On a $300k home I have to pay $18,000. Sure the seller pays it, but with the buyers money. I would much rather pay a lawyer $1000 to draw up the contract and put the other $17,000 towards lowering the price of the house.

J said...

I agree with Buying Time and Jacob, honest, hardworking real estate agents are hard to find and the system in which they work (even if they were honest ones) really works against buyers and sellers getting the most of our their money and is not capitalistic free trade in the sense that I think most Americans would want to operate in. That is, I am a buyer, I pay what you, the seller and I agree on and then I get the house and just have a lawyer draw up all the contracts and technical aspects. For house inspections, appraisals, and other requirements, etc. there is no reason why I as the buyer or you as the seller wouldn't just hire these professional on a fee for service basis without going through a real estate agent who gets a kickback for referring clients to them. That's the right way to go about real estate transactions/trades. The current system only benefit the real estate industry, lining their pockets, at the cost of the average home buyer and the average home seller in America and ultimately, the whole of common people/middle class working families.

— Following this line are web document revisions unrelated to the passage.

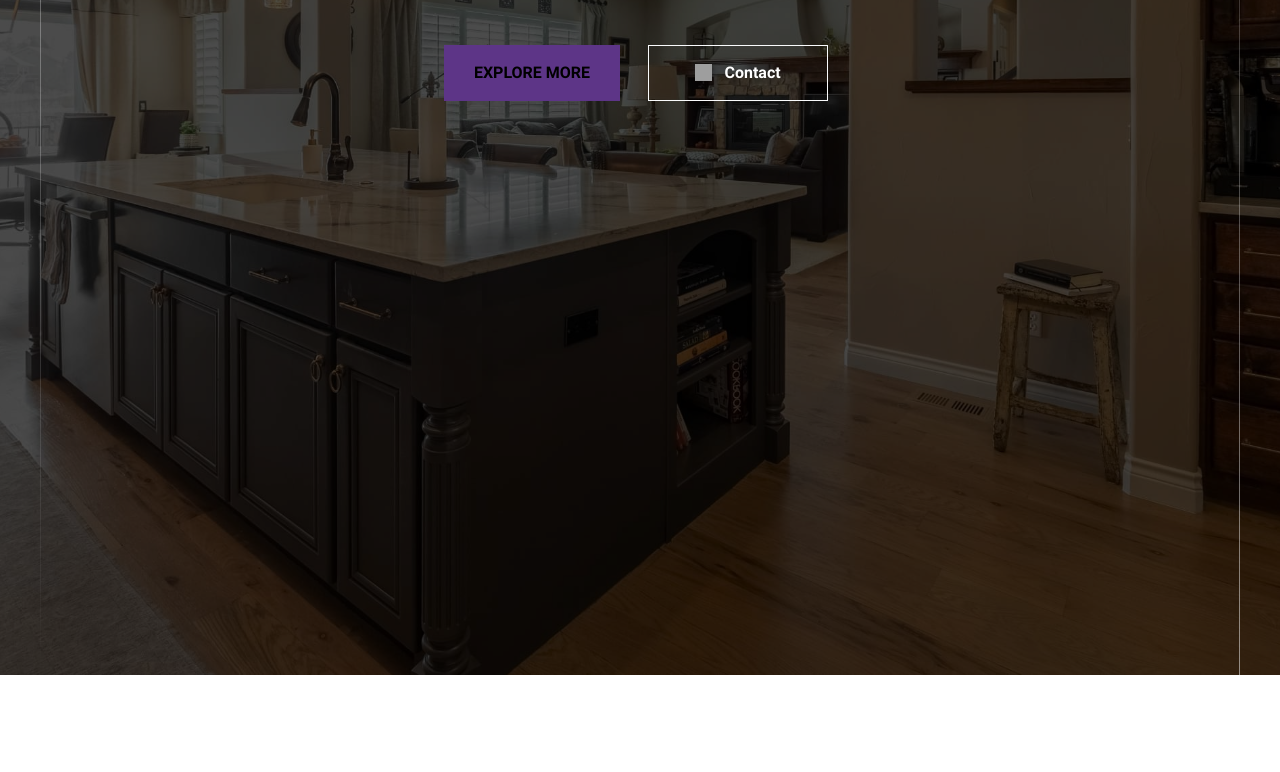
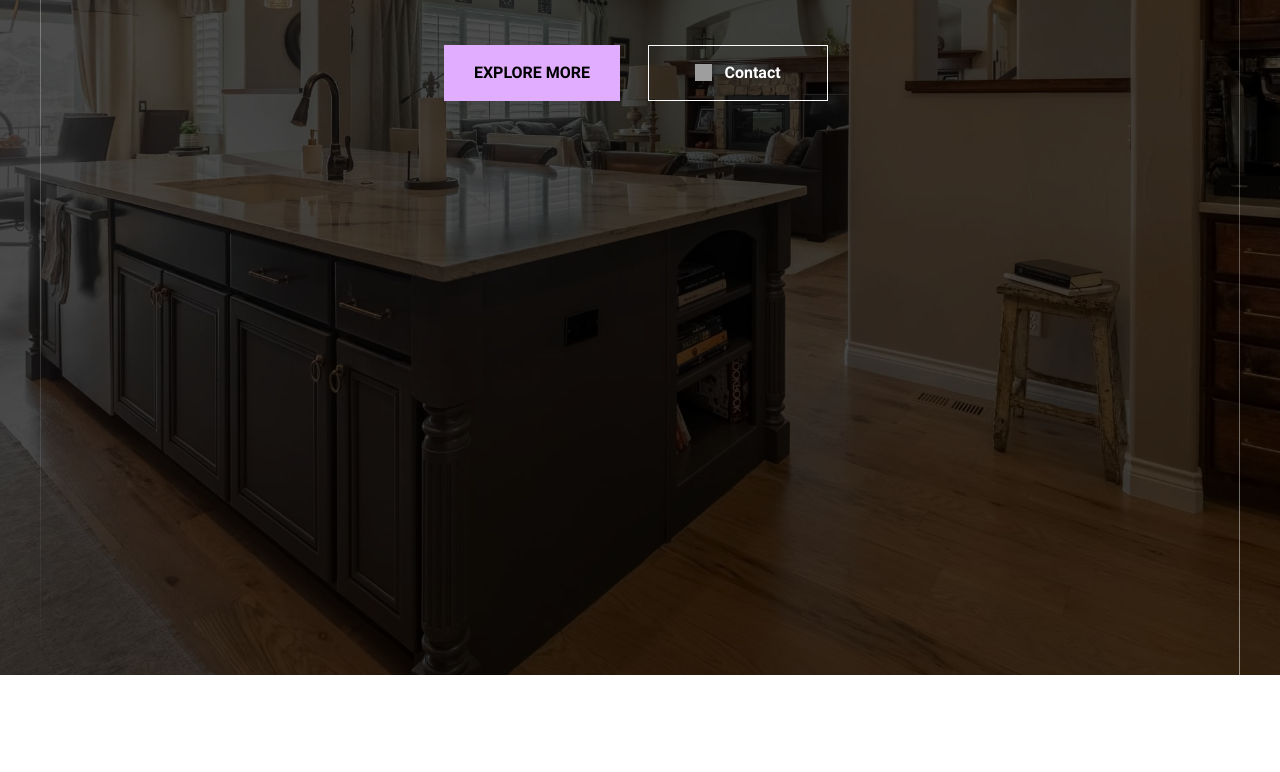
Before and after one commit to TimeKeeper1423/dev-parenting, an Eleventy site: page src/index.html in a window 1280 px wide. Shown: the part 452-1224 px from the top of the page. Built offline with nearby package versions, Linux system fonts and the light colour scheme; Eleventy itself is replaced by a stand-in of ours; files that its build step writes are made by us from their sources; grey boxes are pictures that could not be loaded.

Commit message:
Changed colors

```diff
--- a/src/assets/css/root.css
+++ b/src/assets/css/root.css
@@ -5,7 +5,7 @@
 /* CodeStitch Root and Helpers */
 @media only screen and (min-width: 0em) {
   :root {
-    --primary: #5D3587;
+    --primary: #E1AEFF;
     --primaryLight: #A367B1;
     --secondary: #001f3f;
     --secondaryLight: #001f3f;
```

Someone referred me to these insightful pages, worth reading.

RV6Flyer said...

"I like the idea of both parties paying their own realtor. If I want to see a house, I pay a realtor $30-$50 to show it to me."

While this make sense to normal people like you and me, the rest of the fools can't get past paying for a service. If they do not physically pay for it, then they go on like they really are getting something for free.

Realtors should get a retainer and work from that. They should be trusted advisors, like an attorney or CPA. Perhaps paying by the hour will show who is worth their salt and who is not.

Or, this is they way I do it. Represent yourself, lower the purchase price by 2.5% (this really pissed the seller's agent off as she thought she could get take the buyers agent's portion as well), then take a real estate attorney out to dinner to review the offer.

I have tried to use buyers agents, but in all cases but one, found they are totaly useless. One agent did do a great job at not letting us get emotional and over bid on a house. She said this is what it is worth, if the seller does not come down, walk away. Not oftern seen in their breed.